[Itemized modification records]

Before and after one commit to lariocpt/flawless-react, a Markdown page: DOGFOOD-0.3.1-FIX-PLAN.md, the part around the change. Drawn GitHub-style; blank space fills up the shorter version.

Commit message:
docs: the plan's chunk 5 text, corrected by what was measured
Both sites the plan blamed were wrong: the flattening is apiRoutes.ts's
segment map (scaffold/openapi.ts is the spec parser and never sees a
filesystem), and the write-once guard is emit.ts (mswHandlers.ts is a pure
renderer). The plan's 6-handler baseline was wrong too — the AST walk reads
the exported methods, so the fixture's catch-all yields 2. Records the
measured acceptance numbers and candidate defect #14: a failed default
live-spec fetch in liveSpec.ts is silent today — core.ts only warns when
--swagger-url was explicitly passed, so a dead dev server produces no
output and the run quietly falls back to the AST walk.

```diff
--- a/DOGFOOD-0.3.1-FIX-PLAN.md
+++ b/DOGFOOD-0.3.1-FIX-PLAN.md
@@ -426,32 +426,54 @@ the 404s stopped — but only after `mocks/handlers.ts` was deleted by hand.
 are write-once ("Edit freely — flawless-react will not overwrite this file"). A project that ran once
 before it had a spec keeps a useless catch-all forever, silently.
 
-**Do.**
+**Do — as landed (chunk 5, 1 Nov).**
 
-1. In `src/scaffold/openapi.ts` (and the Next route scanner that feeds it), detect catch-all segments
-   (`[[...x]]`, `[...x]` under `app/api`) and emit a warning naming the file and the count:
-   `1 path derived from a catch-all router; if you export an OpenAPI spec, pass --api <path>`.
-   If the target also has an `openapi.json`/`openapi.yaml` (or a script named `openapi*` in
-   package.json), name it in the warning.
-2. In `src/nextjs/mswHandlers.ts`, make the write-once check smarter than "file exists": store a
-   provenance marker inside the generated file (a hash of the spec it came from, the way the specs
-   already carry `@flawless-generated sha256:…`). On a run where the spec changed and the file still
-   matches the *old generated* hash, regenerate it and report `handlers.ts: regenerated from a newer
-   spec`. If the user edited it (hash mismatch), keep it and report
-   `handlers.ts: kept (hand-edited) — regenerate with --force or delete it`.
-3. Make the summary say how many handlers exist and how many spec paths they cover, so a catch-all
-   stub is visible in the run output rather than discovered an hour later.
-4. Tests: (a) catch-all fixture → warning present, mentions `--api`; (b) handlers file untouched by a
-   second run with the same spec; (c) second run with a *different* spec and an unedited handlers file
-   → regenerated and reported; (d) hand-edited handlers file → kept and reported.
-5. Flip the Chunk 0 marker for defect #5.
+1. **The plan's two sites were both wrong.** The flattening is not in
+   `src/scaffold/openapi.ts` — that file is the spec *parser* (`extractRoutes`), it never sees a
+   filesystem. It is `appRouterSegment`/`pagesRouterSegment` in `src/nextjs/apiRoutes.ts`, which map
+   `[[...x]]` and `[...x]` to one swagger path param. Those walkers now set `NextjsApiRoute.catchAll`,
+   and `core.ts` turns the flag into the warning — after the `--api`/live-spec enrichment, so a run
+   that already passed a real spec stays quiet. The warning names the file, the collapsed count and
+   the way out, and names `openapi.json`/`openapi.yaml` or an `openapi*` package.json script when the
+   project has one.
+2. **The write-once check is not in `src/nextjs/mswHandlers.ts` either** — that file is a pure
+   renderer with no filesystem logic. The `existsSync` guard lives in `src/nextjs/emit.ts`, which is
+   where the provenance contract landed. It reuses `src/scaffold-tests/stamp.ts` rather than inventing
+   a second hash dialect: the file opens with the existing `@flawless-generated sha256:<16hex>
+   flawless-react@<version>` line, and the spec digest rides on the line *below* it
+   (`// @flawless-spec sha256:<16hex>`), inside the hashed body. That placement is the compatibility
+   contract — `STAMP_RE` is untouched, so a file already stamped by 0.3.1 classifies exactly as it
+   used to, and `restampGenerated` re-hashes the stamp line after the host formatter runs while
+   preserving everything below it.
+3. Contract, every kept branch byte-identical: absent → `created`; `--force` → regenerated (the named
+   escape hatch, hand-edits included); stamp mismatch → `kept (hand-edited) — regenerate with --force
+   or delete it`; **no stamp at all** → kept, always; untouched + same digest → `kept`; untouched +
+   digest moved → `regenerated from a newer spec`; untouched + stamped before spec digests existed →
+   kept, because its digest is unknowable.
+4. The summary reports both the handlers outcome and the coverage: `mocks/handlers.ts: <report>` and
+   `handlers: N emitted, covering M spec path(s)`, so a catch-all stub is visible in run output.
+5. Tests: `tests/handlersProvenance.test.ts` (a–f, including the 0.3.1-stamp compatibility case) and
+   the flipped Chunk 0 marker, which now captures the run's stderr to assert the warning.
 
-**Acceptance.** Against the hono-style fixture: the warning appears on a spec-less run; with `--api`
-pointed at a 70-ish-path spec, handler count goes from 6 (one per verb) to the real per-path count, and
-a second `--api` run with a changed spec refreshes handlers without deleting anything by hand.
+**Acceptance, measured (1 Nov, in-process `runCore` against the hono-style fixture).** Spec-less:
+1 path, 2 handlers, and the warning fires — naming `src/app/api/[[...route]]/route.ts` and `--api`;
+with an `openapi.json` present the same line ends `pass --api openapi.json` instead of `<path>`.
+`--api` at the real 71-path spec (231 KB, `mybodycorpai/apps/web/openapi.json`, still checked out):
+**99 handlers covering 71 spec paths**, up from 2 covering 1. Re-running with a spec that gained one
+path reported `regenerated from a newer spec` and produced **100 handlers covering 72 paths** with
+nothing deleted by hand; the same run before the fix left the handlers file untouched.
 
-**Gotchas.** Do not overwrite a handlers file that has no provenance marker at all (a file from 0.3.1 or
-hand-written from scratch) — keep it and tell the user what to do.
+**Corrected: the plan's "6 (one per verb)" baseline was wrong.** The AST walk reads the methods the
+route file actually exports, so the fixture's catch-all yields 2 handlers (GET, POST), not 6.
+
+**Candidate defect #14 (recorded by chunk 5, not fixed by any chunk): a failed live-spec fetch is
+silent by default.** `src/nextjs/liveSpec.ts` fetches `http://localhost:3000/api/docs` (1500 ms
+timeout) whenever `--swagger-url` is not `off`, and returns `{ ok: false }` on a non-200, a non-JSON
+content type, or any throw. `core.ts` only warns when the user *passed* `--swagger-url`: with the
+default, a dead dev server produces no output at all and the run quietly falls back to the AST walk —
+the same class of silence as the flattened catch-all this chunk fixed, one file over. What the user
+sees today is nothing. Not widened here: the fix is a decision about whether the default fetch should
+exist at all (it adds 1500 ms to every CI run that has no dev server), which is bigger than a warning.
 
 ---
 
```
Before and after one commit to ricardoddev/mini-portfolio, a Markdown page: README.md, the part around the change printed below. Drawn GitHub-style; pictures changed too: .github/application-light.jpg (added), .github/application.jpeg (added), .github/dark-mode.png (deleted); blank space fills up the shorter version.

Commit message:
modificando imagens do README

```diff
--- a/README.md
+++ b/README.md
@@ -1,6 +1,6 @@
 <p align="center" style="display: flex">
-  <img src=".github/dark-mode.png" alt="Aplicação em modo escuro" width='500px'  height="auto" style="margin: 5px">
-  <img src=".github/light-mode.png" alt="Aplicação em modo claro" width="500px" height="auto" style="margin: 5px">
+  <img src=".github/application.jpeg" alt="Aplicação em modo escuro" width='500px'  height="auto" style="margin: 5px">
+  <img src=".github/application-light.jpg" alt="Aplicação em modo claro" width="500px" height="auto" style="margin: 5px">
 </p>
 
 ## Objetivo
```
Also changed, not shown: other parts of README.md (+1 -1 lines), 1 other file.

(WHAT YOU HAVE TO DO):
Reproduce the records above exactly.

(WRITTEN SOLUTION):
Before and after one commit to lariocpt/flawless-react, a Markdown page: DOGFOOD-0.3.1-FIX-PLAN.md, the part around the change. Drawn GitHub-style; blank space fills up the shorter version.

Commit message:
docs: the plan's chunk 5 text, corrected by what was measured
Both sites the plan blamed were wrong: the flattening is apiRoutes.ts's
segment map (scaffold/openapi.ts is the spec parser and never sees a
filesystem), and the write-once guard is emit.ts (mswHandlers.ts is a pure
renderer). The plan's 6-handler baseline was wrong too — the AST walk reads
the exported methods, so the fixture's catch-all yields 2. Records the
measured acceptance numbers and candidate defect #14: a failed default
live-spec fetch in liveSpec.ts is silent today — core.ts only warns when
--swagger-url was explicitly passed, so a dead dev server produces no
output and the run quietly falls back to the AST walk.

```diff
--- a/DOGFOOD-0.3.1-FIX-PLAN.md
+++ b/DOGFOOD-0.3.1-FIX-PLAN.md
@@ -426,32 +426,54 @@ the 404s stopped — but only after `mocks/handlers.ts` was deleted by hand.
 are write-once ("Edit freely — flawless-react will not overwrite this file"). A project that ran once
 before it had a spec keeps a useless catch-all forever, silently.
 
-**Do.**
+**Do — as landed (chunk 5, 1 Nov).**
 
-1. In `src/scaffold/openapi.ts` (and the Next route scanner that feeds it), detect catch-all segments
-   (`[[...x]]`, `[...x]` under `app/api`) and emit a warning naming the file and the count:
-   `1 path derived from a catch-all router; if you export an OpenAPI spec, pass --api <path>`.
-   If the target also has an `openapi.json`/`openapi.yaml` (or a script named `openapi*` in
-   package.json), name it in the warning.
-2. In `src/nextjs/mswHandlers.ts`, make the write-once check smarter than "file exists": store a
-   provenance marker inside the generated file (a hash of the spec it came from, the way the specs
-   already carry `@flawless-generated sha256:…`). On a run where the spec changed and the file still
-   matches the *old generated* hash, regenerate it and report `handlers.ts: regenerated from a newer
-   spec`. If the user edited it (hash mismatch), keep it and report
-   `handlers.ts: kept (hand-edited) — regenerate with --force or delete it`.
-3. Make the summary say how many handlers exist and how many spec paths they cover, so a catch-all
-   stub is visible in the run output rather than discovered an hour later.
-4. Tests: (a) catch-all fixture → warning present, mentions `--api`; (b) handlers file untouched by a
-   second run with the same spec; (c) second run with a *different* spec and an unedited handlers file
-   → regenerated and reported; (d) hand-edited handlers file → kept and reported.
-5. Flip the Chunk 0 marker for defect #5.
+1. **The plan's two sites were both wrong.** The flattening is not in
+   `src/scaffold/openapi.ts` — that file is the spec *parser* (`extractRoutes`), it never sees a
+   filesystem. It is `appRouterSegment`/`pagesRouterSegment` in `src/nextjs/apiRoutes.ts`, which map
+   `[[...x]]` and `[...x]` to one swagger path param. Those walkers now set `NextjsApiRoute.catchAll`,
+   and `core.ts` turns the flag into the warning — after the `--api`/live-spec enrichment, so a run
+   that already passed a real spec stays quiet. The warning names the file, the collapsed count and
+   the way out, and names `openapi.json`/`openapi.yaml` or an `openapi*` package.json script when the
+   project has one.
+2. **The write-once check is not in `src/nextjs/mswHandlers.ts` either** — that file is a pure
+   renderer with no filesystem logic. The `existsSync` guard lives in `src/nextjs/emit.ts`, which is
+   where the provenance contract landed. It reuses `src/scaffold-tests/stamp.ts` rather than inventing
+   a second hash dialect: the file opens with the existing `@flawless-generated sha256:<16hex>
+   flawless-react@<version>` line, and the spec digest rides on the line *below* it
+   (`// @flawless-spec sha256:<16hex>`), inside the hashed body. That placement is the compatibility
+   contract — `STAMP_RE` is untouched, so a file already stamped by 0.3.1 classifies exactly as it
+   used to, and `restampGenerated` re-hashes the stamp line after the host formatter runs while
+   preserving everything below it.
+3. Contract, every kept branch byte-identical: absent → `created`; `--force` → regenerated (the named
+   escape hatch, hand-edits included); stamp mismatch → `kept (hand-edited) — regenerate with --force
+   or delete it`; **no stamp at all** → kept, always; untouched + same digest → `kept`; untouched +
+   digest moved → `regenerated from a newer spec`; untouched + stamped before spec digests existed →
+   kept, because its digest is unknowable.
+4. The summary reports both the handlers outcome and the coverage: `mocks/handlers.ts: <report>` and
+   `handlers: N emitted, covering M spec path(s)`, so a catch-all stub is visible in run output.
+5. Tests: `tests/handlersProvenance.test.ts` (a–f, including the 0.3.1-stamp compatibility case) and
+   the flipped Chunk 0 marker, which now captures the run's stderr to assert the warning.
 
-**Acceptance.** Against the hono-style fixture: the warning appears on a spec-less run; with `--api`
-pointed at a 70-ish-path spec, handler count goes from 6 (one per verb) to the real per-path count, and
-a second `--api` run with a changed spec refreshes handlers without deleting anything by hand.
+**Acceptance, measured (1 Nov, in-process `runCore` against the hono-style fixture).** Spec-less:
+1 path, 2 handlers, and the warning fires — naming `src/app/api/[[...route]]/route.ts` and `--api`;
+with an `openapi.json` present the same line ends `pass --api openapi.json` instead of `<path>`.
+`--api` at the real 71-path spec (231 KB, `mybodycorpai/apps/web/openapi.json`, still checked out):
+**99 handlers covering 71 spec paths**, up from 2 covering 1. Re-running with a spec that gained one
+path reported `regenerated from a newer spec` and produced **100 handlers covering 72 paths** with
+nothing deleted by hand; the same run before the fix left the handlers file untouched.
 
-**Gotchas.** Do not overwrite a handlers file that has no provenance marker at all (a file from 0.3.1 or
-hand-written from scratch) — keep it and tell the user what to do.
+**Corrected: the plan's "6 (one per verb)" baseline was wrong.** The AST walk reads the methods the
+route file actually exports, so the fixture's catch-all yields 2 handlers (GET, POST), not 6.
+
+**Candidate defect #14 (recorded by chunk 5, not fixed by any chunk): a failed live-spec fetch is
+silent by default.** `src/nextjs/liveSpec.ts` fetches `http://localhost:3000/api/docs` (1500 ms
+timeout) whenever `--swagger-url` is not `off`, and returns `{ ok: false }` on a non-200, a non-JSON
+content type, or any throw. `core.ts` only warns when the user *passed* `--swagger-url`: with the
+default, a dead dev server produces no output at all and the run quietly falls back to the AST walk —
+the same class of silence as the flattened catch-all this chunk fixed, one file over. What the user
+sees today is nothing. Not widened here: the fix is a decision about whether the default fetch should
+exist at all (it adds 1500 ms to every CI run that has no dev server), which is bigger than a warning.
 
 ---
 
```
Before and after one commit to ricardoddev/mini-portfolio, a Markdown page: README.md, the part around the change printed below. Drawn GitHub-style; pictures changed too: .github/application-light.jpg (added), .github/application.jpeg (added), .github/dark-mode.png (deleted); blank space fills up the shorter version.

Commit message:
modificando imagens do README

```diff
--- a/README.md
+++ b/README.md
@@ -1,6 +1,6 @@
 <p align="center" style="display: flex">
-  <img src=".github/dark-mode.png" alt="Aplicação em modo escuro" width='500px'  height="auto" style="margin: 5px">
-  <img src=".github/light-mode.png" alt="Aplicação em modo claro" width="500px" height="auto" style="margin: 5px">
+  <img src=".github/application.jpeg" alt="Aplicação em modo escuro" width='500px'  height="auto" style="margin: 5px">
+  <img src=".github/application-light.jpg" alt="Aplicação em modo claro" width="500px" height="auto" style="margin: 5px">
 </p>
 
 ## Objetivo
```
Also changed, not shown: other parts of README.md (+1 -1 lines), 1 other file.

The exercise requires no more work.